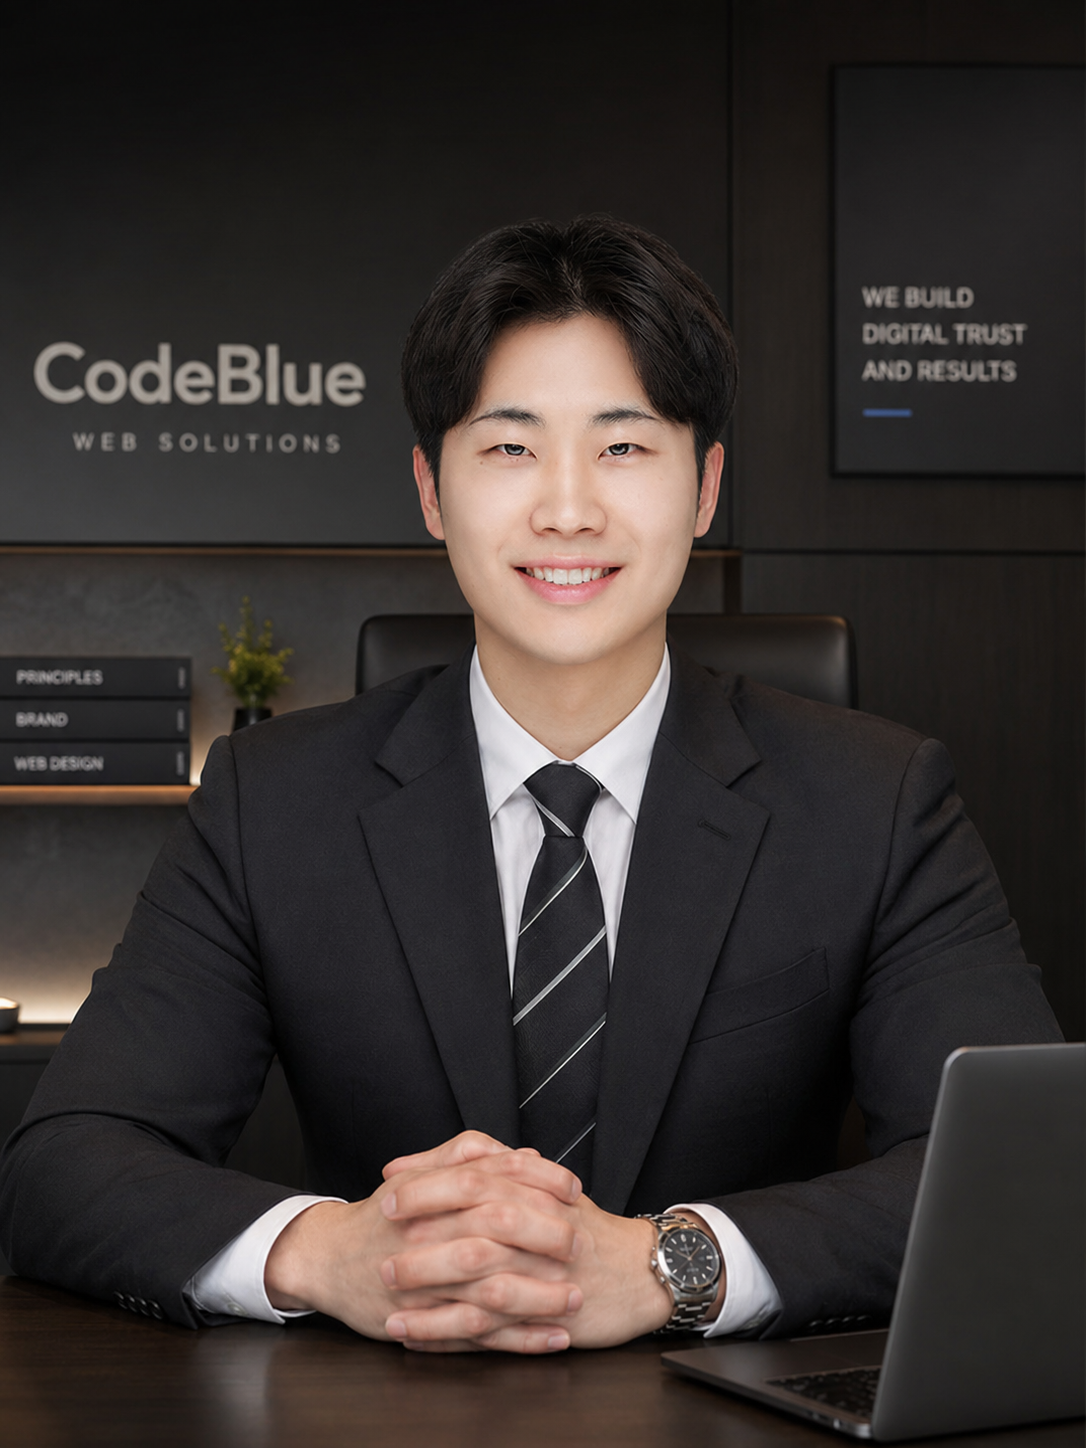
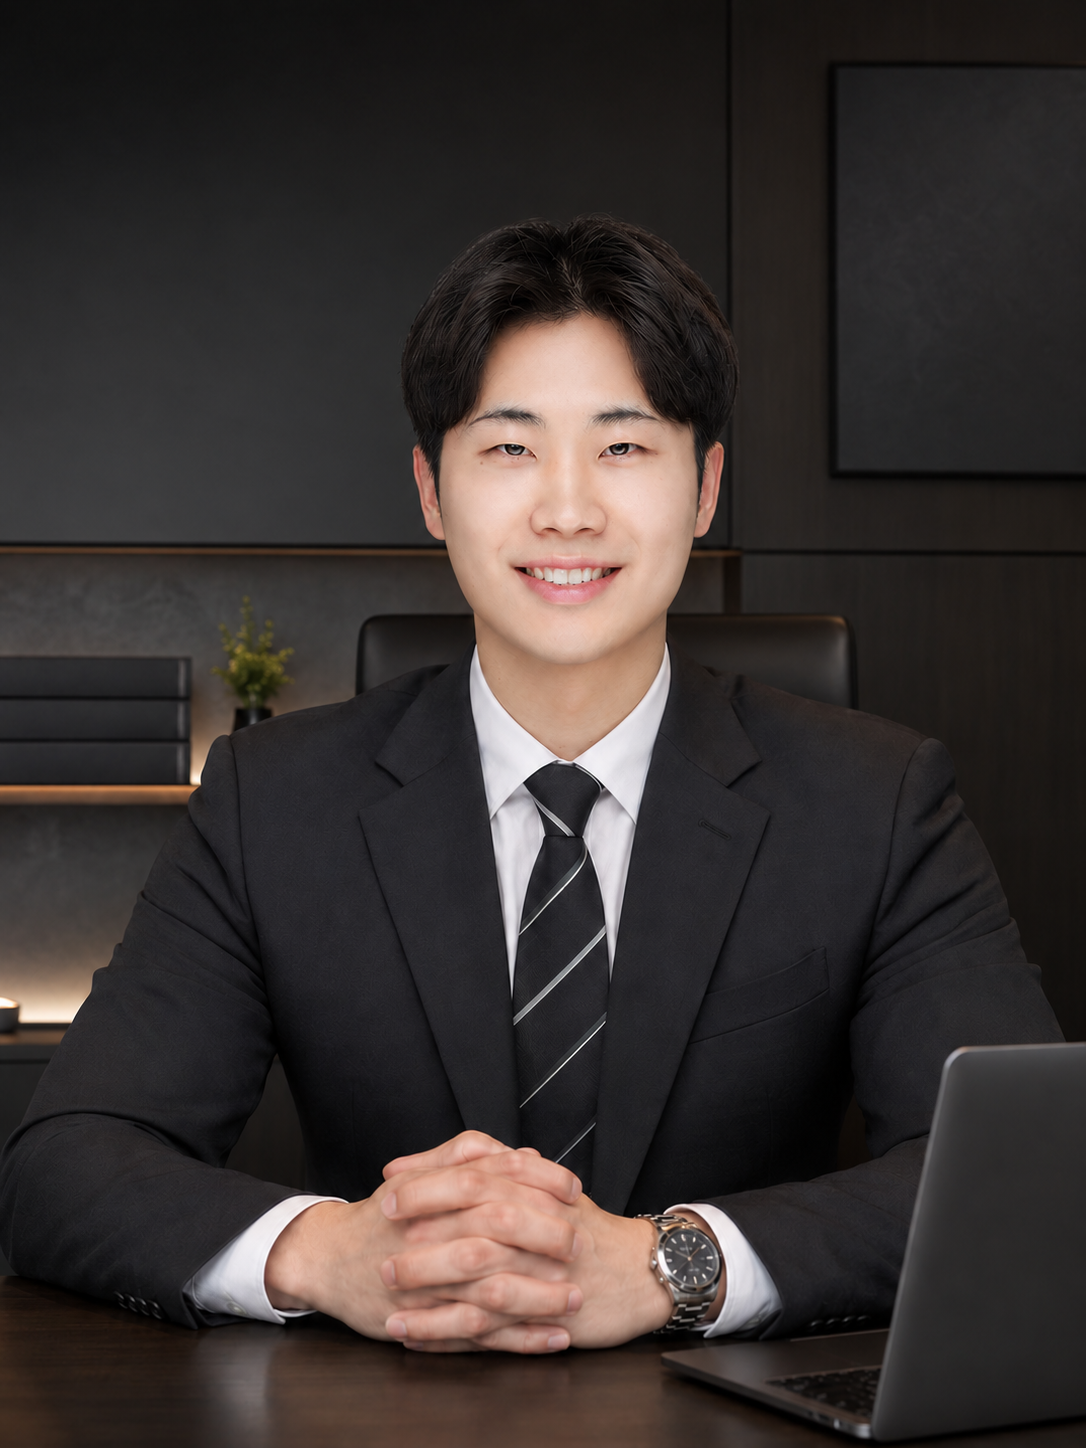
Detect Telegram ok:false failures and update founder photo
- Treat Telegram API responses with body ok:false as failures and log the
  diagnostic description (never the token)
- Add tests for the ok:false path
- Replace founder profile photo assets

diff --git a/src/lib/telegram/send-telegram-notification.ts b/src/lib/telegram/send-telegram-notification.ts
@@ -119,10 +119,24 @@ export async function sendTelegramNotification(
       signal: controller.signal,
     });
 
-    if (!response.ok) {
-      // 응답 본문(에러 설명 등)은 내부 토큰/Chat ID를 반향(echo)할 수 있어 로그에 남기지
-      // 않는다 — 상태 코드만 기록한다.
-      console.error(`[sendTelegramNotification] Telegram API 응답 실패: HTTP ${response.status}`);
+    // Telegram이 항상 HTTP 상태 코드로만 실패를 알리는 것은 아니다 — 응답 본문의
+    // `ok` 필드가 최종 판정 기준이다. HTTP 상태만 보고 성공으로 간주하면 `ok: false`
+    // 응답(예: chat not found, bot was blocked by the user)을 성공으로 오판할 수 있다.
+    let body: { ok?: boolean; description?: string; error_code?: number } | undefined;
+    try {
+      body = await response.json();
+    } catch {
+      // 본문을 JSON으로 파싱할 수 없는 경우(빈 응답 등) — 아래에서 HTTP 상태만으로 판정한다.
+    }
+
+    if (!response.ok || !body?.ok) {
+      // 응답 본문의 `description`은 Telegram이 생성한 진단 메시지(예: "chat not found",
+      // "bot was blocked by the user")일 뿐 토큰/Chat ID를 반향(echo)하지 않으므로 안전하게
+      // 로그에 남길 수 있다 — 토큰 자체는 절대 포함하지 않는다.
+      const detail = body?.description ? `, ${body.description}` : "";
+      console.error(
+        `[sendTelegramNotification] Telegram API 응답 실패: HTTP ${response.status}${detail}`,
+      );
       return { success: false, reason: "http_error" };
     }
 

diff --git a/tests/send-telegram-notification.test.ts b/tests/send-telegram-notification.test.ts
@@ -71,6 +71,13 @@ function mockFetchHttpError(status: number) {
   }) as typeof fetch;
 }
 
+function mockFetchOkStatusButApiFailure(description: string) {
+  globalThis.fetch = (async (url: string, init?: RequestInit) => {
+    fetchCalls.push({ url, init });
+    return new Response(JSON.stringify({ ok: false, error_code: 403, description }), { status: 200 });
+  }) as typeof fetch;
+}
+
 function mockFetchNetworkError() {
   globalThis.fetch = (async () => {
     throw new Error("network down");
@@ -124,6 +131,18 @@ describe("sendTelegramNotification", () => {
     // 로그에 상태 코드는 남기되, 봇 토큰 값 자체는 절대 남기지 않는다.
     const joined = consoleOutput.join("\n");
     assert.match(joined, /401/);
+    assert.doesNotMatch(joined, /test-bot-token/);
+  });
+
+  test("HTTP 상태는 200이어도 응답 본문의 ok가 false면 성공으로 처리하지 않는다", async () => {
+    setEnv("test-bot-token", "12345");
+    mockFetchOkStatusButApiFailure("bot was blocked by the user");
+
+    const result = await sendTelegramNotification();
+
+    assert.deepEqual(result, { success: false, reason: "http_error" });
+    const joined = consoleOutput.join("\n");
+    assert.match(joined, /bot was blocked by the user/);
     assert.doesNotMatch(joined, /test-bot-token/);
   });
 

diff --git a/src/lib/constants/founder.ts b/src/lib/constants/founder.ts
@@ -1,5 +1,5 @@
 /**
- * 대표자 소개 섹션(FounderSection) 사진 경로(2026-08-18: 실제 사진 반영).
+ * 대표자 소개 섹션(FounderSection) 사진 경로(2026-09-06: 새 대표 사진으로 교체).
  *
  * `public/images/founder/yeo-sanghyeon-profile.webp` — 원본 PNG(EXIF/위치정보 없음
  * 확인됨)를 sharp(Next.js가 이미지 최적화용으로 이미 설치해 둔 패키지, 새 의존성 추가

——

◆ Instructions for the task ◆
All lines from the one containing "반향(echo)하지 않으므로 안전하게" down to the final line above are to be restated word for word; leave out the rest.

◆ Written solution ◆
+      // "bot was blocked by the user")일 뿐 토큰/Chat ID를 반향(echo)하지 않으므로 안전하게
+      // 로그에 남길 수 있다 — 토큰 자체는 절대 포함하지 않는다.
+      const detail = body?.description ? `, ${body.description}` : "";
+      console.error(
+        `[sendTelegramNotification] Telegram API 응답 실패: HTTP ${response.status}${detail}`,
+      );
       return { success: false, reason: "http_error" };
     }
 

diff --git a/tests/send-telegram-notification.test.ts b/tests/send-telegram-notification.test.ts
@@ -71,6 +71,13 @@ function mockFetchHttpError(status: number) {
   }) as typeof fetch;
 }
 
+function mockFetchOkStatusButApiFailure(description: string) {
+  globalThis.fetch = (async (url: string, init?: RequestInit) => {
+    fetchCalls.push({ url, init });
+    return new Response(JSON.stringify({ ok: false, error_code: 403, description }), { status: 200 });
+  }) as typeof fetch;
+}
+
 function mockFetchNetworkError() {
   globalThis.fetch = (async () => {
     throw new Error("network down");
@@ -124,6 +131,18 @@ describe("sendTelegramNotification", () => {
     // 로그에 상태 코드는 남기되, 봇 토큰 값 자체는 절대 남기지 않는다.
     const joined = consoleOutput.join("\n");
     assert.match(joined, /401/);
+    assert.doesNotMatch(joined, /test-bot-token/);
+  });
+
+  test("HTTP 상태는 200이어도 응답 본문의 ok가 false면 성공으로 처리하지 않는다", async () => {
+    setEnv("test-bot-token", "12345");
+    mockFetchOkStatusButApiFailure("bot was blocked by the user");
+
+    const result = await sendTelegramNotification();
+
+    assert.deepEqual(result, { success: false, reason: "http_error" });
+    const joined = consoleOutput.join("\n");
+    assert.match(joined, /bot was blocked by the user/);
     assert.doesNotMatch(joined, /test-bot-token/);
   });
 

diff --git a/src/lib/constants/founder.ts b/src/lib/constants/founder.ts
@@ -1,5 +1,5 @@
 /**
- * 대표자 소개 섹션(FounderSection) 사진 경로(2026-08-18: 실제 사진 반영).
+ * 대표자 소개 섹션(FounderSection) 사진 경로(2026-09-06: 새 대표 사진으로 교체).
  *
  * `public/images/founder/yeo-sanghyeon-profile.webp` — 원본 PNG(EXIF/위치정보 없음
  * 확인됨)를 sharp(Next.js가 이미지 최적화용으로 이미 설치해 둔 패키지, 새 의존성 추가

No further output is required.